Stored dataset items
● ● ● ●

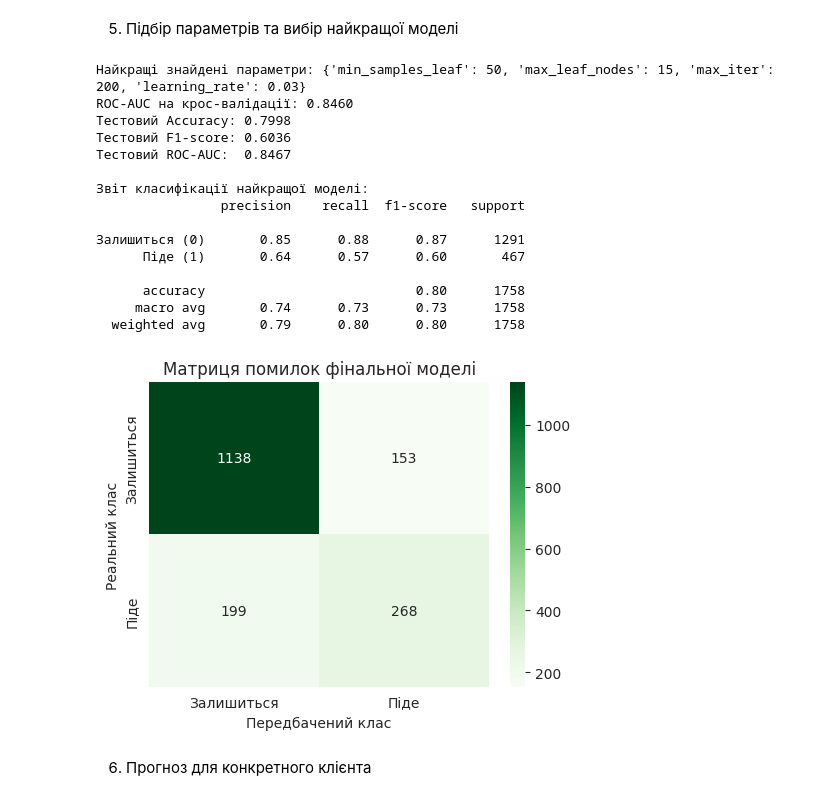
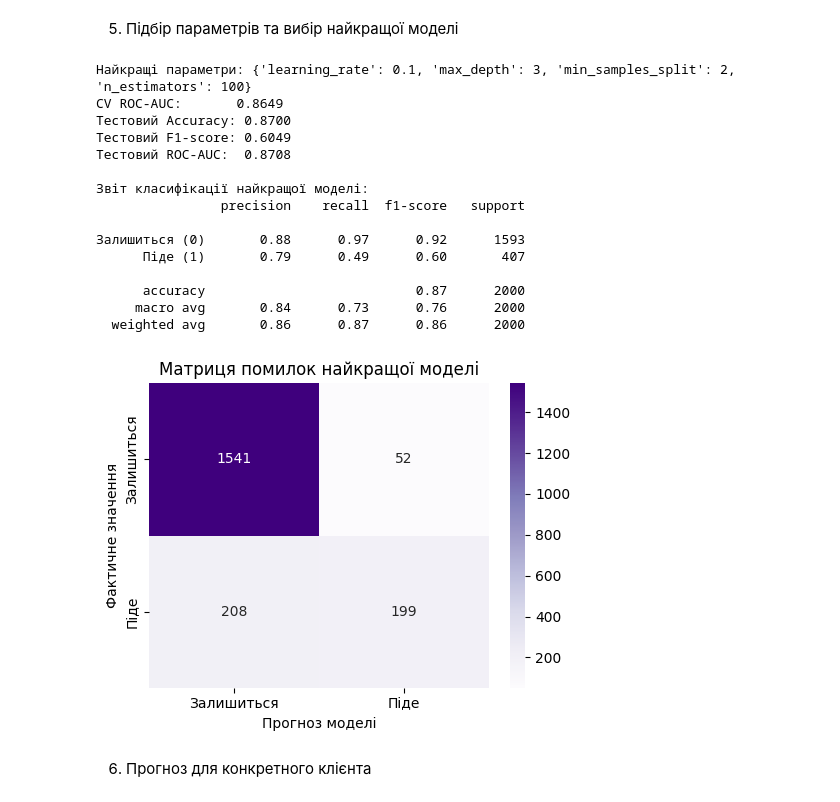
Before and after one commit to OlegSamarsky/MN, a Jupyter notebook: Тестове_Завд_Самарський_ФІТ3_10.ipynb, the cells around one changed output. Drawn from its saved outputs; the diff is of its cells as text; code cells hidden in the pictures.

```diff
--- a/Тестове_Завд_Самарський_ФІТ3_10.ipynb
+++ b/Тестове_Завд_Самарський_ФІТ3_10.ipynb
@@ -189,67 +203,65 @@ plt.show()
 # %% [markdown]
 5. Підбір параметрів та вибір найкращої моделі
 # %%
-# Підбір гіперпараметрів для HistGradientBoosting через RandomizedSearchCV
-param_dist = {
-    'learning_rate': [0.03, 0.05, 0.08, 0.1],
-    'max_iter': [80, 120, 160, 200],
-    'max_leaf_nodes': [15, 25, 31],
-    'min_samples_leaf': [20, 35, 50]
+# Підбір гіперпараметрів для Gradient Boosting через GridSearchCV
+param_grid = {
+    'n_estimators': [100, 150, 200],
+    'learning_rate': [0.05, 0.1],
+    'max_depth': [3, 4],
+    'min_samples_split': [2, 10]
 }
 
-random_search = RandomizedSearchCV(
-    estimator=HistGradientBoostingClassifier(random_state=17),
-    param_distributions=param_dist,
-    n_iter=12,
-    cv=4,
+grid_search = GridSearchCV(
+    estimator=GradientBoostingClassifier(random_state=42),
+    param_grid=param_grid,
+    cv=5,
     scoring='roc_auc',
-    random_state=17,
     n_jobs=-1
 )
-random_search.fit(X_tr, y_tr)
+grid_search.fit(X_train, y_train)
 
-final_model = random_search.best_estimator_
-final_preds = final_model.predict(X_te)
-final_probs = final_model.predict_proba(X_te)[:, 1]
+best_model = grid_search.best_estimator_
+y_best_pred = best_model.predict(X_test)
+y_best_prob = best_model.predict_proba(X_test)[:, 1]
 
-print("Найкращі знайдені параметри:", random_search.best_params_)
-print(f"ROC-AUC на крос-валідації: {random_search.best_score_:.4f}")
-print(f"Тестовий Accuracy: {accuracy_score(y_te, final_preds):.4f}")
-print(f"Тестовий F1-score: {f1_score(y_te, final_preds):.4f}")
-print(f"Тестовий ROC-AUC:  {roc_auc_score(y_te, final_probs):.4f}")
+print("Найкращі параметри:", grid_search.best_params_)
+print(f"CV ROC-AUC:       {grid_search.best_score_:.4f}")
+print(f"Тестовий Accuracy: {accuracy_score(y_test, y_best_pred):.4f}")
+print(f"Тестовий F1-score: {f1_score(y_test, y_best_pred):.4f}")
+print(f"Тестовий ROC-AUC:  {roc_auc_score(y_test, y_best_prob):.4f}")
 
 print("\nЗвіт класифікації найкращої моделі:")
-print(classification_report(y_te, final_preds, target_names=['Залишиться (0)', 'Піде (1)']))
+print(classification_report(y_test, y_best_pred, target_names=['Залишиться (0)', 'Піде (1)']))
 
 # Матриця помилок
 plt.figure(figsize=(5, 4))
 sns.heatmap(
-    confusion_matrix(y_te, final_preds),
-    annot=True, fmt='d', cmap='Greens',
+    confusion_matrix(y_test, y_best_pred),
+    annot=True, fmt='d', cmap='Purples',
     xticklabels=['Залишиться', 'Піде'],
     yticklabels=['Залишиться', 'Піде']
 )
-plt.title('Матриця помилок фінальної моделі')
-plt.xlabel('Передбачений клас')
-plt.ylabel('Реальний клас')
+plt.title('Матриця помилок найкращої моделі')
+plt.xlabel('Прогноз моделі')
+plt.ylabel('Фактичне значення')
 plt.tight_layout()
 plt.show()
 # %% [output]
-Найкращі знайдені параметри: {'min_samples_leaf': 50, 'max_leaf_nodes': 15, 'max_iter': 200, 'learning_rate': 0.03}
-ROC-AUC на крос-валідації: 0.8460
-Тестовий Accuracy: 0.7998
-Тестовий F1-score: 0.6036
-Тестовий ROC-AUC:  0.8467
+Найкращі параметри: {'learning_rate': 0.1, 'max_depth': 3, 'min_samples_split': 2, 'n_estimators': 100}
+CV ROC-AUC:       0.8649
+Тестовий Accuracy: 0.8700
+Тестовий F1-score: 0.6049
+Тестовий ROC-AUC:  0.8708
 
 Звіт класифікації найкращої моделі:
                 precision    recall  f1-score   support
 
-Залишиться (0)       0.85      0.88      0.87      1291
-      Піде (1)       0.64      0.57      0.60       467
+Залишиться (0)       0.88      0.97      0.92      1593
+      Піде (1)       0.79      0.49      0.60       407
 
-      accuracy                           0.80      1758
-     macro avg       0.74      0.73      0.73      1758
-  weighted avg       0.79      0.80      0.80      1758
+      accuracy                           0.87      2000
+     macro avg       0.84      0.73      0.76      2000
+  weighted avg       0.86      0.87      0.86      2000
-[figure, old version]
+[figure, new version]
 # %% [markdown]
 6. Прогноз для конкретного клієнта
```
Also changed, not shown: parts of 13 cells of this notebook.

● ● ● ●

— REQUIRED WORK —
The records above are to be reproduced exactly; the pictures are to be left out.

— EXPECTED ANSWER —
Before and after one commit to OlegSamarsky/MN, a Jupyter notebook: Тестове_Завд_Самарський_ФІТ3_10.ipynb, the cells around one changed output. Drawn from its saved outputs; the diff is of its cells as text; code cells hidden in the pictures.

```diff
--- a/Тестове_Завд_Самарський_ФІТ3_10.ipynb
+++ b/Тестове_Завд_Самарський_ФІТ3_10.ipynb
@@ -189,67 +203,65 @@ plt.show()
 # %% [markdown]
 5. Підбір параметрів та вибір найкращої моделі
 # %%
-# Підбір гіперпараметрів для HistGradientBoosting через RandomizedSearchCV
-param_dist = {
-    'learning_rate': [0.03, 0.05, 0.08, 0.1],
-    'max_iter': [80, 120, 160, 200],
-    'max_leaf_nodes': [15, 25, 31],
-    'min_samples_leaf': [20, 35, 50]
+# Підбір гіперпараметрів для Gradient Boosting через GridSearchCV
+param_grid = {
+    'n_estimators': [100, 150, 200],
+    'learning_rate': [0.05, 0.1],
+    'max_depth': [3, 4],
+    'min_samples_split': [2, 10]
 }
 
-random_search = RandomizedSearchCV(
-    estimator=HistGradientBoostingClassifier(random_state=17),
-    param_distributions=param_dist,
-    n_iter=12,
-    cv=4,
+grid_search = GridSearchCV(
+    estimator=GradientBoostingClassifier(random_state=42),
+    param_grid=param_grid,
+    cv=5,
     scoring='roc_auc',
-    random_state=17,
     n_jobs=-1
 )
-random_search.fit(X_tr, y_tr)
+grid_search.fit(X_train, y_train)
 
-final_model = random_search.best_estimator_
-final_preds = final_model.predict(X_te)
-final_probs = final_model.predict_proba(X_te)[:, 1]
+best_model = grid_search.best_estimator_
+y_best_pred = best_model.predict(X_test)
+y_best_prob = best_model.predict_proba(X_test)[:, 1]
 
-print("Найкращі знайдені параметри:", random_search.best_params_)
-print(f"ROC-AUC на крос-валідації: {random_search.best_score_:.4f}")
-print(f"Тестовий Accuracy: {accuracy_score(y_te, final_preds):.4f}")
-print(f"Тестовий F1-score: {f1_score(y_te, final_preds):.4f}")
-print(f"Тестовий ROC-AUC:  {roc_auc_score(y_te, final_probs):.4f}")
+print("Найкращі параметри:", grid_search.best_params_)
+print(f"CV ROC-AUC:       {grid_search.best_score_:.4f}")
+print(f"Тестовий Accuracy: {accuracy_score(y_test, y_best_pred):.4f}")
+print(f"Тестовий F1-score: {f1_score(y_test, y_best_pred):.4f}")
+print(f"Тестовий ROC-AUC:  {roc_auc_score(y_test, y_best_prob):.4f}")
 
 print("\nЗвіт класифікації найкращої моделі:")
-print(classification_report(y_te, final_preds, target_names=['Залишиться (0)', 'Піде (1)']))
+print(classification_report(y_test, y_best_pred, target_names=['Залишиться (0)', 'Піде (1)']))
 
 # Матриця помилок
 plt.figure(figsize=(5, 4))
 sns.heatmap(
-    confusion_matrix(y_te, final_preds),
-    annot=True, fmt='d', cmap='Greens',
+    confusion_matrix(y_test, y_best_pred),
+    annot=True, fmt='d', cmap='Purples',
     xticklabels=['Залишиться', 'Піде'],
     yticklabels=['Залишиться', 'Піде']
 )
-plt.title('Матриця помилок фінальної моделі')
-plt.xlabel('Передбачений клас')
-plt.ylabel('Реальний клас')
+plt.title('Матриця помилок найкращої моделі')
+plt.xlabel('Прогноз моделі')
+plt.ylabel('Фактичне значення')
 plt.tight_layout()
 plt.show()
 # %% [output]
-Найкращі знайдені параметри: {'min_samples_leaf': 50, 'max_leaf_nodes': 15, 'max_iter': 200, 'learning_rate': 0.03}
-ROC-AUC на крос-валідації: 0.8460
-Тестовий Accuracy: 0.7998
-Тестовий F1-score: 0.6036
-Тестовий ROC-AUC:  0.8467
+Найкращі параметри: {'learning_rate': 0.1, 'max_depth': 3, 'min_samples_split': 2, 'n_estimators': 100}
+CV ROC-AUC:       0.8649
+Тестовий Accuracy: 0.8700
+Тестовий F1-score: 0.6049
+Тестовий ROC-AUC:  0.8708
 
 Звіт класифікації найкращої моделі:
                 precision    recall  f1-score   support
 
-Залишиться (0)       0.85      0.88      0.87      1291
-      Піде (1)       0.64      0.57      0.60       467
+Залишиться (0)       0.88      0.97      0.92      1593
+      Піде (1)       0.79      0.49      0.60       407
 
-      accuracy                           0.80      1758
-     macro avg       0.74      0.73      0.73      1758
-  weighted avg       0.79      0.80      0.80      1758
+      accuracy                           0.87      2000
+     macro avg       0.84      0.73      0.76      2000
+  weighted avg       0.86      0.87      0.86      2000
-[figure, old version]
+[figure, new version]
 # %% [markdown]
 6. Прогноз для конкретного клієнта
```
Also changed, not shown: parts of 13 cells of this notebook.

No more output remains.